§ **PROBLEM TO WORK ON**: Could you restate the entries below word for word and leave out the pictures?

─── RECORDS TO PROCESS

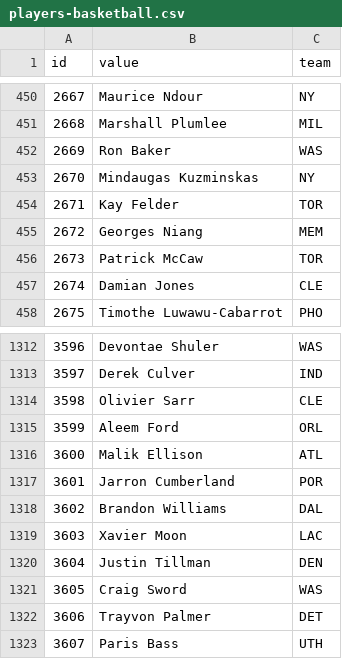
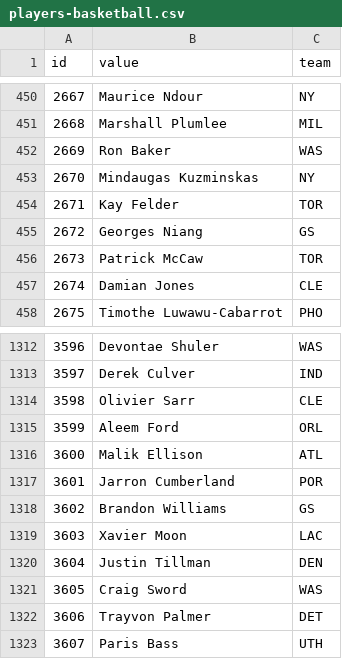
Before and after one commit to StatsVine/data-snapshots, a CSV file: csv/nfc/players-basketball.csv, drawn as a sheet; only a part is shown, gaps mark what is left out.

```diff
--- a/csv/nfc/players-basketball.csv
+++ b/csv/nfc/players-basketball.csv
@@ -454,3 +454,3 @@ id,value,team
 2671,Kay Felder,TOR
-2672,Georges Niang,MEM
+2672,Georges Niang,GS
 2673,Patrick McCaw,TOR
@@ -1317,3 +1317,3 @@ id,value,team
 3601,Jarron Cumberland,POR
-3602,Brandon Williams,DAL
+3602,Brandon Williams,GS
 3603,Xavier Moon,LAC
```
Also changed, not shown: csv/nfc/players-all.csv, csv/nfc/players-baseball.csv, 2 other files.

──────

§ **TASK ANSWER**:
Before and after one commit to StatsVine/data-snapshots, a CSV file: csv/nfc/players-basketball.csv, drawn as a sheet; only a part is shown, gaps mark what is left out.

```diff
--- a/csv/nfc/players-basketball.csv
+++ b/csv/nfc/players-basketball.csv
@@ -454,3 +454,3 @@ id,value,team
 2671,Kay Felder,TOR
-2672,Georges Niang,MEM
+2672,Georges Niang,GS
 2673,Patrick McCaw,TOR
@@ -1317,3 +1317,3 @@ id,value,team
 3601,Jarron Cumberland,POR
-3602,Brandon Williams,DAL
+3602,Brandon Williams,GS
 3603,Xavier Moon,LAC
```
Also changed, not shown: csv/nfc/players-all.csv, csv/nfc/players-baseball.csv, 2 other files.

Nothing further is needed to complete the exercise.